Air Quality


Human-made VOCs declined by 60% since 1990 On average half as much solvent is used in manufacturing today compared to 1980.

Safe and clean

Keeping our air safe and clean by reducing pollution is one of the key roles of government at European and international level.

Solvents in products such as coatings, inks, and consumer products can emit substances into the air known as Volatile Organic Compounds (VOCs). VOC emissions from solvent-based products are regulated to protect air quality.

The European Solvents industry has shown continuous commitment to improve air quality by contributing to the reduction of total VOC emissions in the EU by more than 60% since 1990. Our industry complies with EU legislation on VOC emissions.

ESIG supports the revised National Emission reduction Commitments Directive (NECD), which sets out emission reduction targets up to 2030 for each EU Member State in line with the Gothenburg Protocol. ESIG’s  Air Quality Group leads research to document the decrease in VOC emissions from solvents based on sales data in EU Member States. Data from this research is compiled into what is known as the ESIG Solvent VOC Inventory.

Modern solvents can extend the lifetime of materials used in everyday goods and infrastructure ranging from cars to bridges. Therefore, unreflected VOC restrictions VOC restrictions could negatively impact the sustainability and efficiency of solvents. Emission reduction measures should be pragmatic and take into account costs and technical feasibility while ensuring clear environmental benefits.

Surface treatment using organic solvents BREF

As part of the Industrial Emission Directive (IED),  the Best Available Technique (BAT) reference document (BREF) for the surface treatment using organic solvents (STS BREF) has been reviewed once.

In December 2020, the BAT conclusions for the were published in the Official Journal of the European Union as Commission Implementing Decision (EU) 2020/2009.  Member States have four years to enforce it.

The STS BREF addresses industrial installations for the surface treatment of substances, objects or products using organic solvents, in particular for dressing, printing, coating, degreasing, waterproofing, sizing, painting, cleaning or impregnating.
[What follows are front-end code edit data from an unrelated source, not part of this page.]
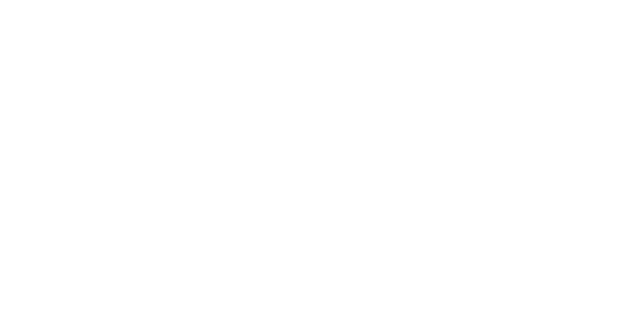
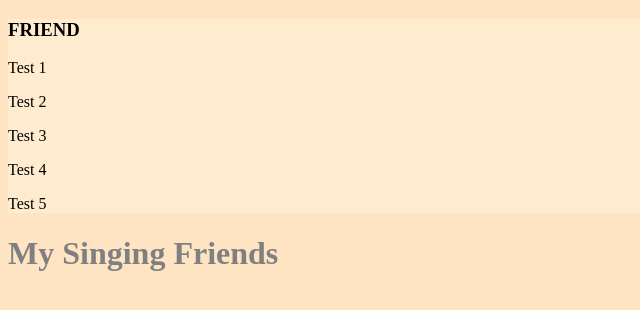
Before and after one commit to Jillianmalea/Javascript99LinesOfCode, a plain HTML site: page index.html in a window 1280 px wide. Shown: the whole page, without its empty margins (0-640 px from the left). Drawn offline with Linux system fonts and the light colour scheme.

Commit message:
first commit

```diff
--- a/app.js
+++ b/app.js
@@ -0,0 +1,26 @@
+let friends = ['Carolline', 'Cameron', 'Emily', 'Lacey', 'Alex'];
+
+function linesCounter() {
+    for (let i = 0; i < friends.length; i++) {
+        for (let j = 99; j > 0; j--) {
+            if (j > 1) {
+                console.log(friends[i] + ' has ' + j + ' lines of code')
+            } else {
+                console.log(friends[i] + ' has ' + j + ' line of code')
+            }
+        }
+    }
+}
+
+linesCounter()
+
+// console.log(counter + 'lines of code in the file, lines of code takes one out, strikes it all out, lines of code in the file.');
+// counter--;
+// let word = 'lines';
+// let counter = 99;
+// while (counter > 0) {
+
+// }
+// if (counter-- 1) {
+//     word = 'line';
+// }
--- a/index.html
+++ b/index.html
@@ -1,16 +1,30 @@
 <!DOCTYPE html>
 <html lang="en">
+
 <head>
-    <title>
-        <link rel="stylesheet" href="app.css"></link>
-    </title>
+
+
     <meta charset="UTF-8">
     <meta name="viewport" content="width=device-width, initial-scale=1.0">
     <meta http-equiv="X-UA-Compatible" content="ie=edge">
     <title>Document</title>
 </head>
+
 <body>
+    <link rel="stylesheet" href="style.css"></link>
+
+    <div class="friend">
+        <h3>Friend</h3>
+<p>Test 1</p>
+<p>Test 2</p>
+<p>Test 3</p>
+<p>Test 4</p>
+<p>Test 5</p>
+
+    </div>
+    <h1>My Singing Friends</h1>
     <script src="app.js"></script>
 
 </body>
+
 </html>
--- a/style.css
+++ b/style.css
@@ -0,0 +1,12 @@
+body{
+    background-color: bisque;
+}
+h1{
+    color: grey;
+}
+.friend{
+    background-color: blanchedalmond;
+}
+h3{
+    text-transform:uppercase ;
+}
```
The activities addressed are:

  • printing (by heat set web offset, flexography and packaging gravure, publication gravure)
  • painting and other coating activities (winding wires, cars, trucks, buses, trains, agricultural and construction equipment, ships and yachts, aircraft, wood and mirrors, furniture, metal coil, metal packaging, and other metal and plastic goods)
  • waterproofing (by painting and wood preservation)
  • adhesive application (in the manufacture of abrasives and adhesive tapes)
  • cleaning and degreasing in conjunction with other surface treatment activities
  • impregnation for the preservation of wood.
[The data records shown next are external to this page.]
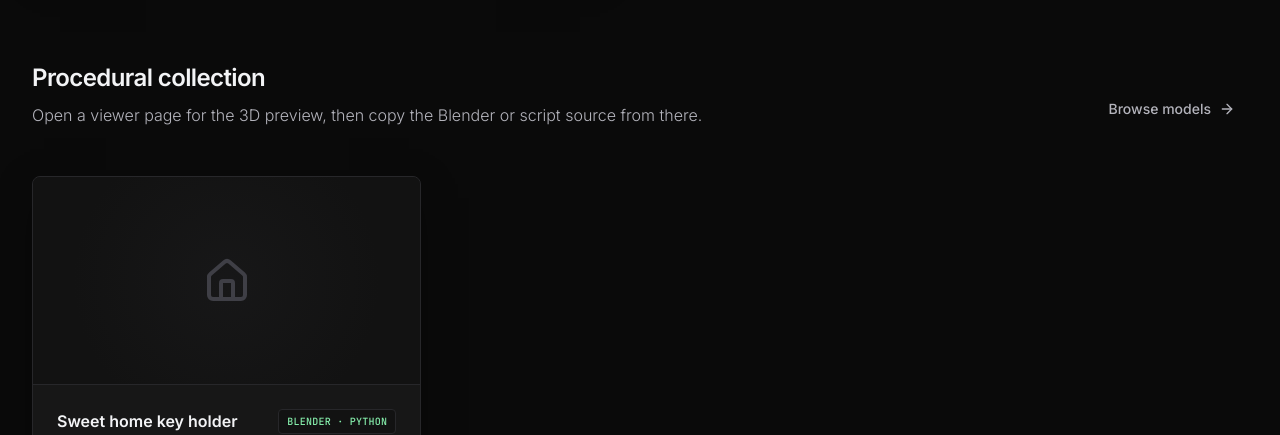
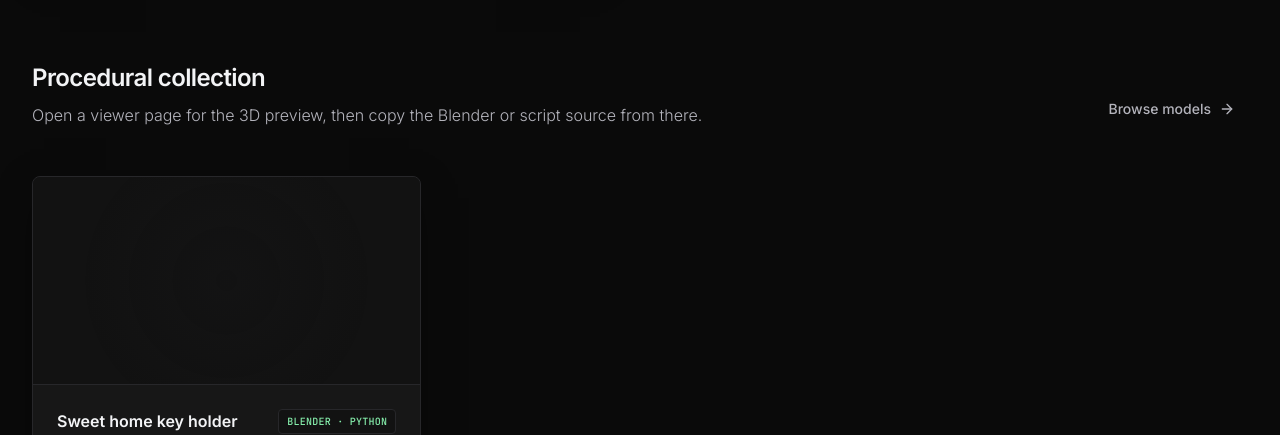
Before and after one commit to codefrydev/3DPrinter, a Next.js app: page / in a window 1280 px wide. Shown: the part 816-1251 px from the top of the page. Built offline with nearby package versions, Linux system fonts and the light colour scheme; no server answers.

Commit message:
nodels viewl in other place rather than false

```diff
--- a/components/CodePanel.tsx
+++ b/components/CodePanel.tsx
@@ -1,7 +1,7 @@
 "use client";
 
 import { useCallback, useState } from "react";
-import { Check, Copy, Mouse } from "lucide-react";
+import { Check, Copy } from "lucide-react";
 import type { ModelEntry } from "@/modelcode/registry";
 import { LazyModelViewer } from "@/components/LazyModelViewer";
 import { copyToClipboard } from "@/lib/copyToClipboard";
--- a/components/Gallery.tsx
+++ b/components/Gallery.tsx
@@ -1,21 +1,13 @@
 import Link from "next/link";
-import { ArrowRight, Box, Home } from "lucide-react";
+import { ArrowRight } from "lucide-react";
+import { GalleryCardPreview } from "@/components/GalleryCardPreview";
 import type { GalleryModel, ModelTagTone } from "@/modelcode/registry";
-import type { LucideIcon } from "lucide-react";
 
 const toneClass: Record<ModelTagTone, string> = {
   blue: "text-syntax-blue",
   green: "text-syntax-green",
   pink: "text-syntax-pink",
 };
-
-const iconById: Record<string, LucideIcon> = {
-  "home-key": Home,
-};
-
-function cardIcon(id: string): LucideIcon {
-  return iconById[id] ?? Box;
-}
 
 export type GalleryProps = {
   models: readonly GalleryModel[];
@@ -55,7 +47,6 @@ export function Gallery({ models }: GalleryProps) {
 
       <div className="grid grid-cols-1 gap-6 md:grid-cols-2 lg:grid-cols-3">
         {models.map((m) => {
-          const Icon = cardIcon(m.id);
           const tagClass = toneClass[m.tagTone];
           return (
             <Link
@@ -64,16 +55,19 @@ export function Gallery({ models }: GalleryProps) {
               aria-label={`${m.title}: open 3D viewer and copy code. ${m.description}`}
               className="group block overflow-hidden rounded-card border border-line-strong bg-surface shadow-card transition-[border-color,box-shadow,transform] duration-300 ease-out hover:-translate-y-0.5 hover:border-line-focus hover:shadow-card-hover motion-reduce:transition-none motion-reduce:hover:translate-y-0"
             >
-              <div className="relative flex h-52 items-center justify-center overflow-hidden border-b border-line-strong bg-elevated">
+              <div className="relative h-52 overflow-hidden border-b border-line-strong bg-elevated">
+                <GalleryCardPreview
+                  src={m.modelUrl}
+                  alt={`${m.title} — preview`}
+                />
                 <div
-                  className="absolute inset-0 opacity-50"
+                  className="pointer-events-none absolute inset-0 z-[1] opacity-30"
                   style={{
                     backgroundImage:
-                      "radial-gradient(circle at center, rgb(39 39 42 / 0.5), transparent 70%)",
+                      "radial-gradient(circle at center, rgb(24 24 27 / 0.6), transparent 65%)",
                   }}
                   aria-hidden
                 />
-                <Icon className="relative z-10 h-12 w-12 text-line-focus transition-colors duration-300 ease-out group-hover:text-secondary motion-reduce:transition-none" />
               </div>
               <div className="p-6">
                 <div className="mb-3 flex items-start justify-between gap-3">
--- /dev/null
+++ b/components/GalleryCardPreview.tsx
@@ -0,0 +1,22 @@
+"use client";
+
+import { LazyModelViewer } from "@/components/LazyModelViewer";
+
+export type GalleryCardPreviewProps = {
+  src: string;
+  alt: string;
+};
+
+export function GalleryCardPreview({ src, alt }: GalleryCardPreviewProps) {
+  return (
+    <div className="absolute inset-0">
+      <LazyModelViewer
+        src={src}
+        alt={alt}
+        className="h-full w-full"
+        interactive={false}
+        loading="lazy"
+      />
+    </div>
+  );
+}
--- a/components/LazyModelViewer.tsx
+++ b/components/LazyModelViewer.tsx
@@ -1,8 +1,9 @@
 "use client";
 
 import dynamic from "next/dynamic";
+import type { ModelViewerProps } from "./ModelViewer";
 
-export const LazyModelViewer = dynamic(() => import("./ModelViewer"), {
+export const LazyModelViewer = dynamic<ModelViewerProps>(() => import("./ModelViewer"), {
   ssr: false,
   loading: () => (
     <div
--- a/components/ModelViewer.tsx
+++ b/components/ModelViewer.tsx
@@ -6,18 +6,35 @@ export type ModelViewerProps = {
   src: string;
   alt: string;
   className?: string;
+  /** When false, no orbit controls; pointer events pass through (e.g. card links). */
+  interactive?: boolean;
+  /** Viewport-based loading for thumbnails. */
+  loading?: "auto" | "lazy";
 };
 
-export default function ModelViewer({ src, alt, className }: ModelViewerProps) {
+export default function ModelViewer({
+  src,
+  alt,
+  className,
+  interactive = true,
+  loading = "auto",
+}: ModelViewerProps) {
+  const passThrough = interactive === false;
   return (
     // Custom element from @google/model-viewer
     <model-viewer
       src={src}
       alt={alt}
-      camera-controls
+      loading={loading}
+      {...(interactive ? { "camera-controls": true as const } : {})}
+      {...(passThrough ? { "interaction-prompt": "none" as const } : {})}
       auto-rotate
       shadow-intensity="1"
-      className={className}
+      className={
+        passThrough
+          ? [className, "pointer-events-none select-none"].filter(Boolean).join(" ")
+          : className
+      }
     />
   );
 }
--- a/types/jsx-model-viewer.d.ts
+++ b/types/jsx-model-viewer.d.ts
@@ -7,9 +7,11 @@ declare module "react" {
         HTMLAttributes<HTMLElement> & {
           src?: string;
           alt?: string;
+          loading?: "auto" | "lazy";
           "camera-controls"?: boolean | string;
           "auto-rotate"?: boolean | string;
           "shadow-intensity"?: string;
+          "interaction-prompt"?: "auto" | "none" | string;
         },
         HTMLElement
       >;
```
Beyond the EU

As the STS BREF work is currently concluded, ESIG and ESVOC are looking beyond the EU and engage with UNECE Task Force on Technical Economic issues (TFTEI) for further promotion and we regularly sponsor travel for Eastern Europe, Caucasus and Central Asia (EECCA) country representatives to TFTEI.

We are also an active member of the UNECE Taskforce Emission Inventories and Projections (TFEIP), measurement and modelling (TFMM) as well keep observer status to the governing bodies of the Air Convention. We have supported the intensive measurement period on ozone peaks organized under TFMM in 2022 and used to co-sponsors the annual Workshop on Atmospheric Chemistry and Air Quality.

Research and innovation

solvents industry has made important changes to its products and processes to protect air quality. ESIG members continue to invest in research and innovation to realise further improvements. Today, our members are:

  • Creating new formulas with low-ozone forming potential that do not compromise performance;
  • Researching ozone formation and promoting efficient solutions such as abatement techniques;
  • Working with EU and national regulators to encourage the industry to develop new products that meet sustainability targets without compromising performance.

Since most organic solvents rapidly biodegrade and have relatively low eco-toxicity, they do not persist in the environment. We can further control emissions from solvents through incineration and recycling.

Industry has also developed specialised technology to reduce VOC emissions.

Example 1: Booths that spray paint on cars, for example, can reduce VOC emissions by 30-50% according to the European Automobile Manufacturers Association (ACEA).

Example 2: The use of recuperative or regenerative oxidisers in coil coating installations also reduces VOC emissions by as much as 50% compared to traditional thermal oxidisers (ECCA).